University of Yaound√?¬© I, Cameroon
Scientific Tracks Abstracts: J Neurol Neurophysiol

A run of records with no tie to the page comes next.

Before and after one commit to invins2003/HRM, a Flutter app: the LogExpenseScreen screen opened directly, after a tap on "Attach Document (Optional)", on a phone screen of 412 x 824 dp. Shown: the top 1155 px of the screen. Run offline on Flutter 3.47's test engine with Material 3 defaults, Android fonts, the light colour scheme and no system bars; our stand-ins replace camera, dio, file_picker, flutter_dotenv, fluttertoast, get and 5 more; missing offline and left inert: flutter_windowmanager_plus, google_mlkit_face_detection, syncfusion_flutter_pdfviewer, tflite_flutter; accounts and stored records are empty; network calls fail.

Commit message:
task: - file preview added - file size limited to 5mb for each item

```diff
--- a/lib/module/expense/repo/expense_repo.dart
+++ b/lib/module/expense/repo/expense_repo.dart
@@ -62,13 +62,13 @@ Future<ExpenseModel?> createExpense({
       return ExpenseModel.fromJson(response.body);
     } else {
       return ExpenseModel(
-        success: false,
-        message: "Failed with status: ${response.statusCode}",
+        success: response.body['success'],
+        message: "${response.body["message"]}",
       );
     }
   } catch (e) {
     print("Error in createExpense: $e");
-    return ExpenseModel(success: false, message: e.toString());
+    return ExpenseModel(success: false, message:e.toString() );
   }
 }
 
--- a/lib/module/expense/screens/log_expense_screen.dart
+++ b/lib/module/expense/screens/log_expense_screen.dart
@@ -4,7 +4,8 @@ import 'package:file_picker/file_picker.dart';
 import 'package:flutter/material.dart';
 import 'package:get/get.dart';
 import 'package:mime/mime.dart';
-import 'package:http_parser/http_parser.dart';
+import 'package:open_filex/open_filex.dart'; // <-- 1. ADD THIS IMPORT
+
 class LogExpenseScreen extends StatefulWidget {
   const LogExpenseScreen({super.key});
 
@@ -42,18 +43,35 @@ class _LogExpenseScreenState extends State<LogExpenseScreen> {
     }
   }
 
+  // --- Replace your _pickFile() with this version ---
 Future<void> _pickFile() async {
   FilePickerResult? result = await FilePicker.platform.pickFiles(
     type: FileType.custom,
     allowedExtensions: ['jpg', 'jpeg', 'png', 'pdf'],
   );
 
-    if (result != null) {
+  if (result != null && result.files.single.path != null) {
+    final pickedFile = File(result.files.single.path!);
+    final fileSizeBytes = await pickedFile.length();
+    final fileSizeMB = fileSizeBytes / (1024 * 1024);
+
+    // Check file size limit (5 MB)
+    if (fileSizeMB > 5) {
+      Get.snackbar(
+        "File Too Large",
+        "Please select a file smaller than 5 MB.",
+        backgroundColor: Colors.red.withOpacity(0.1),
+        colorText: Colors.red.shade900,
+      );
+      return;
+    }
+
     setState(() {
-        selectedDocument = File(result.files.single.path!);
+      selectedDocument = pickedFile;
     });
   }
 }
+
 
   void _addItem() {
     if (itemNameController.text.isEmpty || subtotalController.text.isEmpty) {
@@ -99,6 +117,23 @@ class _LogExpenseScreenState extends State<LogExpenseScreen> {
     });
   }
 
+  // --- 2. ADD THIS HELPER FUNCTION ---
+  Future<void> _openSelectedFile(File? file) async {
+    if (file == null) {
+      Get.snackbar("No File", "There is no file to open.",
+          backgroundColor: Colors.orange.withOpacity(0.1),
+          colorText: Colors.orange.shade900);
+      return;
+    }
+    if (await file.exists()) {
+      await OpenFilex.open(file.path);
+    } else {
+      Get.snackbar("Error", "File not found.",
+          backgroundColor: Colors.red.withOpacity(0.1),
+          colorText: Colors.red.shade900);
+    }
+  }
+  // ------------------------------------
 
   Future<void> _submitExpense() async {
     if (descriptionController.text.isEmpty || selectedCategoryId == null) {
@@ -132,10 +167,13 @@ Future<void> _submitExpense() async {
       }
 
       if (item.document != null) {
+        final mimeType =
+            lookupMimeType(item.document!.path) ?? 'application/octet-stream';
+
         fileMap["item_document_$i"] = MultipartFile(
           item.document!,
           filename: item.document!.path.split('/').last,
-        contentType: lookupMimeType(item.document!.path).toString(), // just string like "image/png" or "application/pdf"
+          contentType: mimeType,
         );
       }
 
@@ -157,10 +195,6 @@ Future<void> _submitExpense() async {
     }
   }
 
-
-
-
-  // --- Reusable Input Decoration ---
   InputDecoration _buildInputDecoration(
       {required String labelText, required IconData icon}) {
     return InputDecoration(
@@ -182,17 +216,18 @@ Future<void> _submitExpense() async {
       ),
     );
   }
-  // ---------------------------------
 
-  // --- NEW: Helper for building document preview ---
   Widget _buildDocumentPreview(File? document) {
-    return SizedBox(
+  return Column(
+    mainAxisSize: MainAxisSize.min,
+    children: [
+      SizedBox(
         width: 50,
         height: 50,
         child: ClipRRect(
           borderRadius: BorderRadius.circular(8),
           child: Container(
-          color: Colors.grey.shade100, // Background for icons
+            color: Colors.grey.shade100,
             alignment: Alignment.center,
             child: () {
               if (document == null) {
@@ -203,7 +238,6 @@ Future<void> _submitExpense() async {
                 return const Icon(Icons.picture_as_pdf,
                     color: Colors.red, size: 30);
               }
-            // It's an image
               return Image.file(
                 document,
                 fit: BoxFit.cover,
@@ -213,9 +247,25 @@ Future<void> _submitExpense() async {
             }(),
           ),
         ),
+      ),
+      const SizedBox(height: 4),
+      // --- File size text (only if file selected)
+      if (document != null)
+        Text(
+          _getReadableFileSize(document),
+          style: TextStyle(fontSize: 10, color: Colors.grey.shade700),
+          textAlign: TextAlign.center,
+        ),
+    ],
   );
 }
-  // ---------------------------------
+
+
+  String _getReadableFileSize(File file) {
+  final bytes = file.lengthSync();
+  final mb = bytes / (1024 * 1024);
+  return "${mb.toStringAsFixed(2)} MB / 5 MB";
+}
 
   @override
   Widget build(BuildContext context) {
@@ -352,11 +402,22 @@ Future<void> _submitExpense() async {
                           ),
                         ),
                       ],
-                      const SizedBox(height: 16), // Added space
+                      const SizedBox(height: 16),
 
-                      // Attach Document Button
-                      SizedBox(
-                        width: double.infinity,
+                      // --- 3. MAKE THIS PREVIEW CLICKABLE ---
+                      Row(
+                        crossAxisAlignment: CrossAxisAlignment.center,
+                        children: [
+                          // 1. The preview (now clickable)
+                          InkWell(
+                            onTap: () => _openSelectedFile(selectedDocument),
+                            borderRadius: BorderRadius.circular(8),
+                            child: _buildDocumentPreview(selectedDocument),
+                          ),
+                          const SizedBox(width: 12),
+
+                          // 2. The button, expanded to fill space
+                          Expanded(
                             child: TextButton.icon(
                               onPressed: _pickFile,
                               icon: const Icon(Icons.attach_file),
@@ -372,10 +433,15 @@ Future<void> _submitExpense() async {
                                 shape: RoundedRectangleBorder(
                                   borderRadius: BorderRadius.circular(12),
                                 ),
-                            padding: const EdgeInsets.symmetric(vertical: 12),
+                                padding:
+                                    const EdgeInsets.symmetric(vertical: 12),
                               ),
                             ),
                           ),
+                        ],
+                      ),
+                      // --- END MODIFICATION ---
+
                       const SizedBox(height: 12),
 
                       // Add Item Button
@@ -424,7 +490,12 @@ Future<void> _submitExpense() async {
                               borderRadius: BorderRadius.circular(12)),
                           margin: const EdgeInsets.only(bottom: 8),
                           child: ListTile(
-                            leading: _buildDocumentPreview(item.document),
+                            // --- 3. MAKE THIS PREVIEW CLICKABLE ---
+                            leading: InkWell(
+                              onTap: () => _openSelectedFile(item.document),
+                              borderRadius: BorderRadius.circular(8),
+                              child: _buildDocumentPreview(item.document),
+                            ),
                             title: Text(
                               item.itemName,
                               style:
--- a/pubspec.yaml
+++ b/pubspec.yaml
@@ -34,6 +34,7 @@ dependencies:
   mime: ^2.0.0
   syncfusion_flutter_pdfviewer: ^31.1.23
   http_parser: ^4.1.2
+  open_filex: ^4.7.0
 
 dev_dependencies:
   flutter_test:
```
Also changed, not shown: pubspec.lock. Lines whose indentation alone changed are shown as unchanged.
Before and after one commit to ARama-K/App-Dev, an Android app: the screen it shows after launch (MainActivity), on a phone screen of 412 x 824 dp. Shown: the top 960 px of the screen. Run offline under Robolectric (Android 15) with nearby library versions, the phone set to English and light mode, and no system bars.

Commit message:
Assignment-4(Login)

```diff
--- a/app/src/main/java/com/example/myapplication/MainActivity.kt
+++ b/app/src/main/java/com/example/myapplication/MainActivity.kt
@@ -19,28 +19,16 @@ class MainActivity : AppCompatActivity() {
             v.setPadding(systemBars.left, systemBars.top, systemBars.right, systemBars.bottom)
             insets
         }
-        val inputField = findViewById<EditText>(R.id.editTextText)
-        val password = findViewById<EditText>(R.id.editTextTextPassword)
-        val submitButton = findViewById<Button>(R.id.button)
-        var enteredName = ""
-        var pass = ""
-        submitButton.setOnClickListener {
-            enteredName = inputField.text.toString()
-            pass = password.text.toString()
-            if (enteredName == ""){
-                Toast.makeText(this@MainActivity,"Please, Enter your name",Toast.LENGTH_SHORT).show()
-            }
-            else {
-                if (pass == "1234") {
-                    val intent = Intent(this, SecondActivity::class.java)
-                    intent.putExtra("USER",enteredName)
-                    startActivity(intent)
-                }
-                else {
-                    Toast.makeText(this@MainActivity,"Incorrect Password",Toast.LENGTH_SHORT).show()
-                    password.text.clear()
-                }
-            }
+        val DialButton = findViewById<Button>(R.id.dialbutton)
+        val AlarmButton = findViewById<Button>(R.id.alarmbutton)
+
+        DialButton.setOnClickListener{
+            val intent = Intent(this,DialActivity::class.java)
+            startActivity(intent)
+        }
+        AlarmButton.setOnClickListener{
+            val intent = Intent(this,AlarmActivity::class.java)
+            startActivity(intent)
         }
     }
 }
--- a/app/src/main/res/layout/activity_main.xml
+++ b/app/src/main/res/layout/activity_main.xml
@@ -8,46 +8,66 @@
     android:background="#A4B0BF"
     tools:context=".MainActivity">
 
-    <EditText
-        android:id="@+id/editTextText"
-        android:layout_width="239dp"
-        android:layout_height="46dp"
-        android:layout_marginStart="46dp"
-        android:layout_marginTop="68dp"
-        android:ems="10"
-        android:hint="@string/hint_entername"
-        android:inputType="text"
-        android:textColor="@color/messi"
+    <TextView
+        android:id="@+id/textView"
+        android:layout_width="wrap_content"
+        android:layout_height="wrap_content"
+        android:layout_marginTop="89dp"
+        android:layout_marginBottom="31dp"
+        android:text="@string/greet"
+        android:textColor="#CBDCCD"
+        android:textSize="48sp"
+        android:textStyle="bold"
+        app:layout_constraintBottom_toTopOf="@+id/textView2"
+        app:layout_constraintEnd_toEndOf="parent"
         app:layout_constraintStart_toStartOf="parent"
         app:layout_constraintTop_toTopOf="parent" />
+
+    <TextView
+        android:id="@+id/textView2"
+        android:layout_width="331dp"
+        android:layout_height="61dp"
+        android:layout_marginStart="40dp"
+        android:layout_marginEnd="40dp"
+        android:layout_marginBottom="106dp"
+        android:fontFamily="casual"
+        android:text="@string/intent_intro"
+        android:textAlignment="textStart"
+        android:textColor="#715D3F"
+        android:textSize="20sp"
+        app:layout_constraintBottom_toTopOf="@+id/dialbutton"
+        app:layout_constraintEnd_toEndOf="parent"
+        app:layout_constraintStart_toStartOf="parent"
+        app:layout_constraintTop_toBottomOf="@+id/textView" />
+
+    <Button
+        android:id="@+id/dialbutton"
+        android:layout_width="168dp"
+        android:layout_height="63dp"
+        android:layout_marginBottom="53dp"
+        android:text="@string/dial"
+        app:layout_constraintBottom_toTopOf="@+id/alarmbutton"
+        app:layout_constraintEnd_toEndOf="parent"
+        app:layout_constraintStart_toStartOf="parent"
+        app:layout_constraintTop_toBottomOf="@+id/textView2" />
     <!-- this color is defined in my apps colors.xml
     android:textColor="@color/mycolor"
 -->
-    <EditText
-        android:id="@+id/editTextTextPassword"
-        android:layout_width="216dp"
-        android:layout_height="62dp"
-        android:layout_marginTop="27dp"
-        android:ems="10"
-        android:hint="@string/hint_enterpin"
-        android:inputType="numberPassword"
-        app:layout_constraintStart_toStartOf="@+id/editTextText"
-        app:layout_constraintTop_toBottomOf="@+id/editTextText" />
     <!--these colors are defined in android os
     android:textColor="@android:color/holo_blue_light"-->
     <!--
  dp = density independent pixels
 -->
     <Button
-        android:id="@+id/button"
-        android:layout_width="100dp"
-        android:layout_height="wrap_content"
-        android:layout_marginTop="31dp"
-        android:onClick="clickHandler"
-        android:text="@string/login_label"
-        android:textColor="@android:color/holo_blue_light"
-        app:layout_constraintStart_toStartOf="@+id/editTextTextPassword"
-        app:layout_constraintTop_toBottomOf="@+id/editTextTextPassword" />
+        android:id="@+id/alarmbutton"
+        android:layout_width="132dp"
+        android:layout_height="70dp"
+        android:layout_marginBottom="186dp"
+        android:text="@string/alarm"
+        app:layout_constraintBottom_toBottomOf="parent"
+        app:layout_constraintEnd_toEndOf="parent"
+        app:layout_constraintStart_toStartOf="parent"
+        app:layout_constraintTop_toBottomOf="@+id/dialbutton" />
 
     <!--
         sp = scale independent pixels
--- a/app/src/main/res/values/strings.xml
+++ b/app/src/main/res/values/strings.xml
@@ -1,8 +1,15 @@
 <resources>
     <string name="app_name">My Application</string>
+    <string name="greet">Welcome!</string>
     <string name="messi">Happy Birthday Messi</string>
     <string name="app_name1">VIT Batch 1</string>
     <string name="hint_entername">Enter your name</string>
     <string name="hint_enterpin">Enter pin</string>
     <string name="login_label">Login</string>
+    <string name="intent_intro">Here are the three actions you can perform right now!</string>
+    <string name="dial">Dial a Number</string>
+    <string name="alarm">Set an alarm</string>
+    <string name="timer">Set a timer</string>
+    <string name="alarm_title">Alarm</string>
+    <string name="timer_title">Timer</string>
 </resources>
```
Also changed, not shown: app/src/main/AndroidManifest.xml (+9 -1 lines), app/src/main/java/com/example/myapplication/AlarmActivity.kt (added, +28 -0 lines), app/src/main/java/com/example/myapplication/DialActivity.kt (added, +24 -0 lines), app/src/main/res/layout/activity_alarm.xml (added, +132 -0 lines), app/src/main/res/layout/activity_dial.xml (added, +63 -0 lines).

In the columns of one paper of the World Health Organization published on 16th May, 2002, it appears that in the developing countries, over 80% of the population lives in rural areas. Generally, the content of the exchange of these populations is insufficient to help all the needs of daily life including access to modern medicines already very expensive in large cities. To solve the problems of health, these populations use medicinal plants. Often the therapeutic properties of these plants remain hypothetical or just placebos. Currently in Cameroon and elsewhere in Africa, Asia and South America, government efforts are growing in the direction of more rational and scientific use of medicinal plants. Mimosa pudica Linn. (M. pudica) is a plant empirically used in some countries to treat anxiety and depression. In the present study, two months old mice, Mus musculus Swiss were acutely treated by different doses of M. pudica (3, 10 and 30 mg/kg) and anxiety related responses evaluated by analyzing Stress-Induced Hyperthermia (SIH), Elevated Plus Maze (EPM), Elevated T Maze (ETM), open field and hole board parameters. The horizontal wire and rota-rod tests were then used to highlight possible myorelaxant properties of M. pudica. Finally, we investigated the effect of aqueous extract of M. pudica on regulation of Dorsal Raphe Nucleus (DRN) 5-Hydroxytryptamine (5-HT) neuronal activity using an in-vitro mouse brain slice preparation providing from adult male C57/BL6 mice. The decrease of SIH was observed with M. pudica (30 mg/kg) treatment. In the EPM, significant increase of open arms entries and percentage of time spent in the open arms with M. pudica (10 mg/kg) was observed. Neither diazepam (3 mg/kg) nor M. pudica (3 and 10 mg/kg) produced changes of motor activity. However the change of motor activity was observed with M. pudica (30 mg/kg). In the hole-board test, M. pudica (3 and 10 mg/kg) significantly increased the number and duration of the head-dips respectively. The anxiolytic properties of M. pudica as assessed using the EPM test were abolished by flumazenil (3 mg/kg), by bicuculline (5 mg/kg), and FG 7142 (10 mg/kg). Acute treatment with M. pudica extract also had an anxiolytic effect on behaviour in the ETM, specifically on inhibitory avoidance behaviour. In the horizontal wire test, both M. pudica (3 and 10 mg/kg) and distilled water allowed animals to grasp within 30 s. M. pudica (3 and 10 mg/kg) did not impair the duration of the time spent on the rota-rod. However at the dose of 30 mg/kg, up to 60 min, the M. pudica significantly reduced the time that animals remained on the rota-rod. Acute application of the extract alone had no effect on the activity of DRN 5-HT neurones. However, when co-applied with the GABAA receptor agonist THIP (4,5,6,7-tetrahydroisoxazolo[5,4-c] pyridin-3-ol), the extract enhanced the inhibitory effect of the THIP on DRN 5-HT neurones. This study indicates that M. pudica contains an effective psychotropic agent that acts via the benzodiazepine site of the GABAA receptor complex as an anxiolytic at low doses and as a muscle relaxant at higher doses. These results in part could justify and confirm the use of this plant extract as an anxiolytic agent.